### What is being asked
Print the records exactly and in full, please; the pictures stay out.

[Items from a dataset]
************
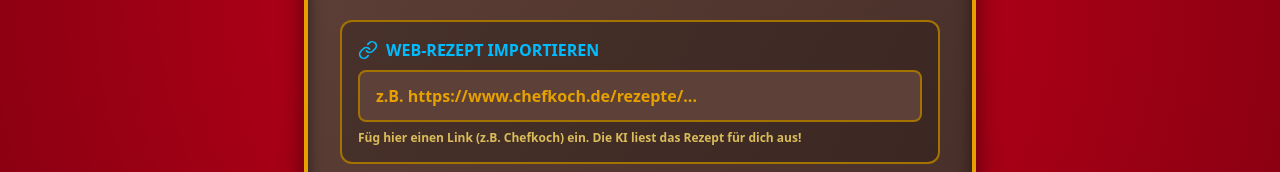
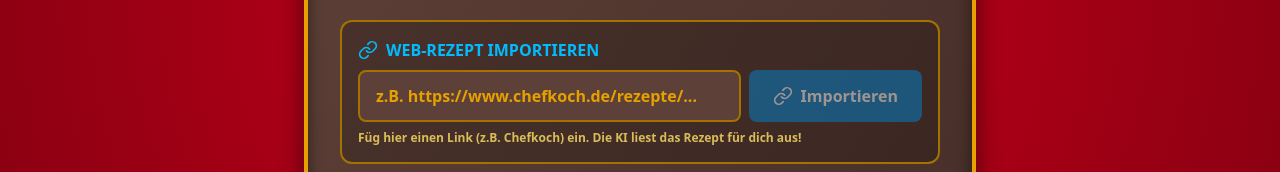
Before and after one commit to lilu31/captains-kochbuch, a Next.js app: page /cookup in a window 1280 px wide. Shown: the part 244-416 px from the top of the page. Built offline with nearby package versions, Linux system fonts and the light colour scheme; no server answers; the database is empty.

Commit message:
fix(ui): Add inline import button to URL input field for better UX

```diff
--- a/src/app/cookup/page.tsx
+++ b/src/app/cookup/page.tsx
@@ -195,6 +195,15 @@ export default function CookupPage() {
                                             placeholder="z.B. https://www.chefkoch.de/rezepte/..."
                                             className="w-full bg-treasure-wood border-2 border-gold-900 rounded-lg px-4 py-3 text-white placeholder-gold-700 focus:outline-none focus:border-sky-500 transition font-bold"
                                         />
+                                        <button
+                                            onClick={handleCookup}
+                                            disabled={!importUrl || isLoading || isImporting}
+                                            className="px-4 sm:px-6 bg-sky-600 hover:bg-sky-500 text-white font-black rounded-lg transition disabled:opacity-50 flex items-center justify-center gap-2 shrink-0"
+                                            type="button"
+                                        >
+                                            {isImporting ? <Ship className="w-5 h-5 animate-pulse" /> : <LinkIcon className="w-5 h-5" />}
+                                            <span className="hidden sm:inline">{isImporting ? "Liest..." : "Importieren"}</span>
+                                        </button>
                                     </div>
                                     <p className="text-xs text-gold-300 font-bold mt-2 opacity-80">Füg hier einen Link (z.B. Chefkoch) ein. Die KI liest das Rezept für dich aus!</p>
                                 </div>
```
************
### Reply to the exercise
Before and after one commit to lilu31/captains-kochbuch, a Next.js app: page /cookup in a window 1280 px wide. Shown: the part 244-416 px from the top of the page. Built offline with nearby package versions, Linux system fonts and the light colour scheme; no server answers; the database is empty.

Commit message:
fix(ui): Add inline import button to URL input field for better UX

```diff
--- a/src/app/cookup/page.tsx
+++ b/src/app/cookup/page.tsx
@@ -195,6 +195,15 @@ export default function CookupPage() {
                                             placeholder="z.B. https://www.chefkoch.de/rezepte/..."
                                             className="w-full bg-treasure-wood border-2 border-gold-900 rounded-lg px-4 py-3 text-white placeholder-gold-700 focus:outline-none focus:border-sky-500 transition font-bold"
                                         />
+                                        <button
+                                            onClick={handleCookup}
+                                            disabled={!importUrl || isLoading || isImporting}
+                                            className="px-4 sm:px-6 bg-sky-600 hover:bg-sky-500 text-white font-black rounded-lg transition disabled:opacity-50 flex items-center justify-center gap-2 shrink-0"
+                                            type="button"
+                                        >
+                                            {isImporting ? <Ship className="w-5 h-5 animate-pulse" /> : <LinkIcon className="w-5 h-5" />}
+                                            <span className="hidden sm:inline">{isImporting ? "Liest..." : "Importieren"}</span>
+                                        </button>
                                     </div>
                                     <p className="text-xs text-gold-300 font-bold mt-2 opacity-80">Füg hier einen Link (z.B. Chefkoch) ein. Die KI liest das Rezept für dich aus!</p>
                                 </div>
```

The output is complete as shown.